§ ASSIGNMENT: Sort through the entries below and pull out lines containing the word "center".

[Data records]
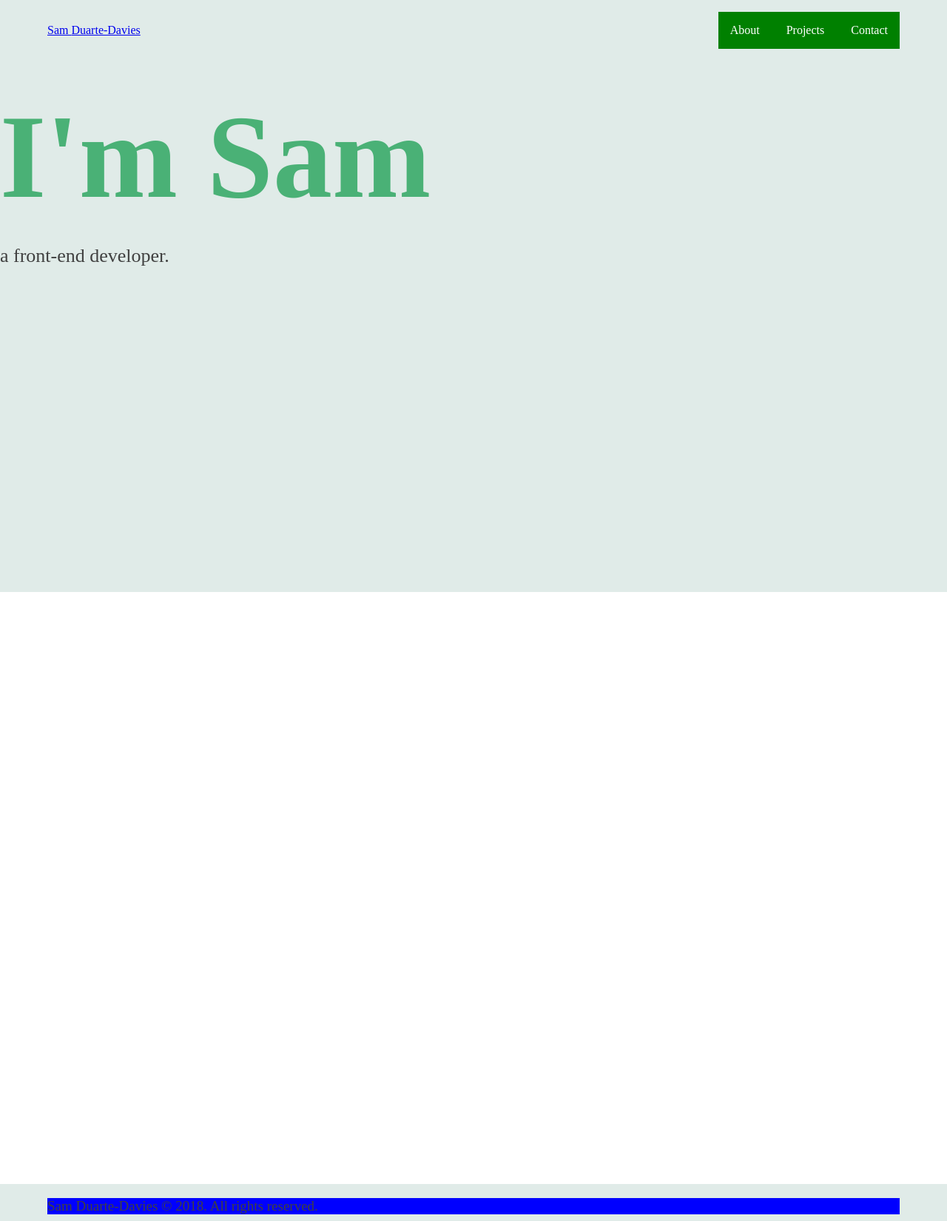
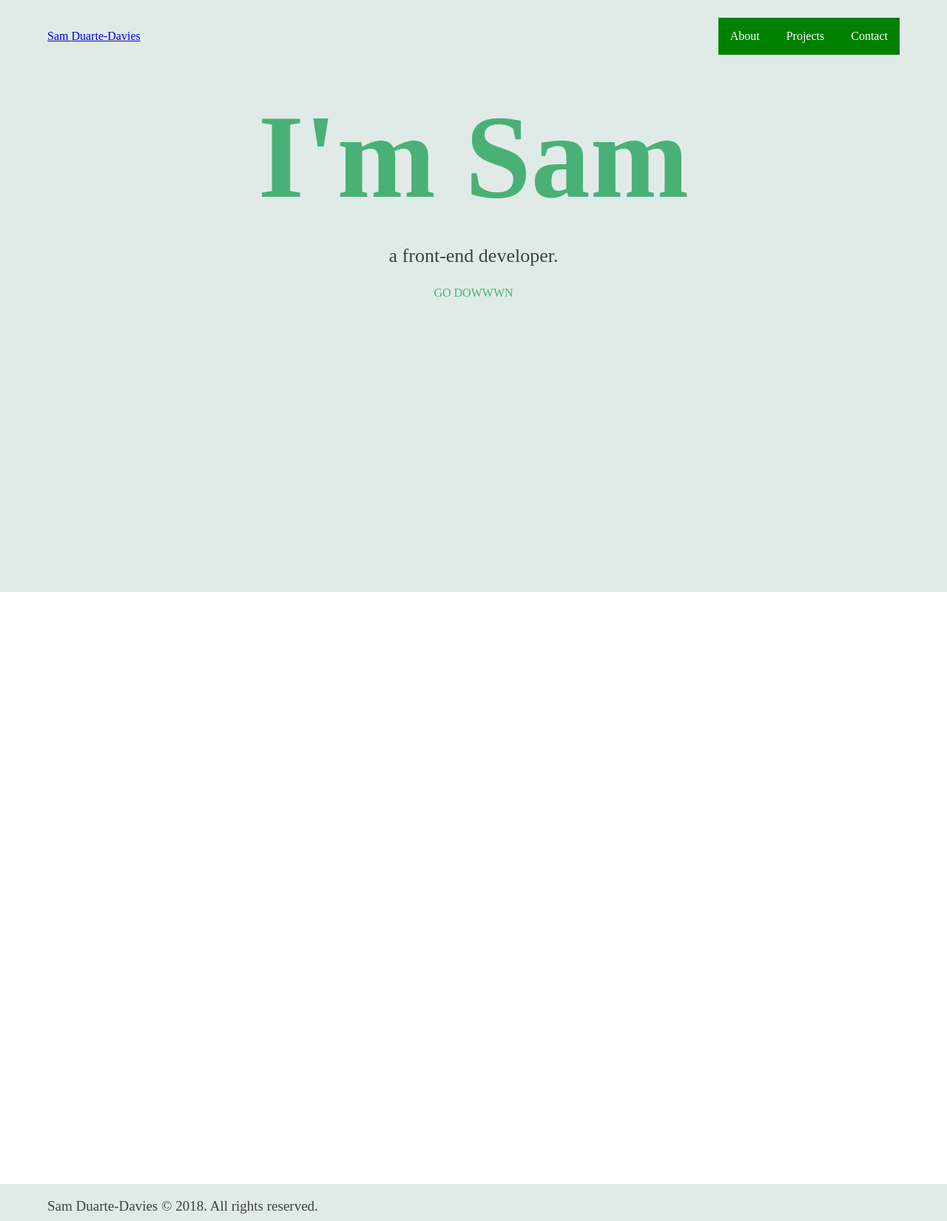
Before and after one commit to samduartedavies/portfolio-new, a PHP site: page / in a window 1280 px wide. Shown: the whole page at 74% size. Run offline with PHP 8.4, Linux system fonts and the light colour scheme; style sheets or scripts are compiled from the project's sources; some libraries are stand-ins or nearby versions.

Commit message:
navigation animates on scroll, sections sectionized

```diff
--- a/common/scss/_body.scss
+++ b/common/scss/_body.scss
@@ -29,3 +29,7 @@ html {
   min-height: 100%;
   position: relative;
 }
+
+.container {
+  @include containerize;
+}
--- a/common/scss/_container.scss
+++ /dev/null
@@ -1,6 +0,0 @@
-$module-name: container;
-
-.#{$module-name} {
-  @include containerize;
-  background: blue;
-}
--- a/common/scss/_header.scss
+++ b/common/scss/_header.scss
@@ -1,7 +1,17 @@
 .header {
+  height: 100px;
   position: fixed;
+  display: flex;
+  align-items: center;
   top: 0;
   z-index: 10;
   width: 100%;
   background: $secondary;
+  border-bottom: 2px solid $secondary;
+  transition: all 0.5s ease-in-out;
+  &--shrink {
+    height: 60px;
+    background: $white;
+    border-bottom-color: $grey;
+  }
 }
--- a/common/scss/_navigation.scss
+++ b/common/scss/_navigation.scss
@@ -1,7 +1,9 @@
 .navigation {
-  ul {
+  width: 100%;
+  &__menu {
     list-style-type: none;
     padding: 0;
+    margin: 0;
   }
   &__container {
     @include containerize;
@@ -17,11 +19,8 @@
   &__menu {
     background: green;
     list-style-type: none;
-    justify-content: space-between;
-    align-items: center;
     padding: 0;
     @include breakpoint('phone') {
-      flex-direction: column;
       height: auto;
       display: none;
     }
--- a/common/scss/_palette.scss
+++ b/common/scss/_palette.scss
@@ -1,5 +1,5 @@
 $primary: #4ab176;
 $secondary: #e0ebe8;
-$lgrey: grey;
+$grey: grey;
 $white: #ffffff;
 $text: #404040;
--- a/common/scss/_section.scss
+++ b/common/scss/_section.scss
@@ -1,6 +1,7 @@
-section {
+.section {
   min-height: 100vh;
-  &.banner {
+  text-align: center;
+  &--banner {
     background: $secondary;
     width: 100%;
     padding: 15vh 0;
--- a/common/scss/main.scss
+++ b/common/scss/main.scss
@@ -6,6 +6,5 @@
 @import '_body';
 @import '_typography';
 @import '_footer';
-@import '_container';
 @import '_page';
 @import '_section';
--- a/index.php
+++ b/index.php
@@ -1,13 +1,14 @@
 <?php include $_SERVER['DOCUMENT_ROOT'] . '/common/php/functions.php'; ?>
 
 <?php getHeader('Bellhouse Joseph - Lorem Ipsum', 'Lorm ipsum', 'page-home'); ?>
-  <section class="banner banner--sky">
-    <div class="banner__container">
+  <section class="section section--banner">
+    <div class="container">
       <h1>I'm Sam</h1>
       <p>a front-end developer.</p>
     </div>
+    <a class="section__next">GO DOWWWN</a>
   </section>
-  <section>
+  <section class="section">
 
   </section>
 
```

§ TASK RESULT:
+  align-items: center;
-    align-items: center;
+  text-align: center;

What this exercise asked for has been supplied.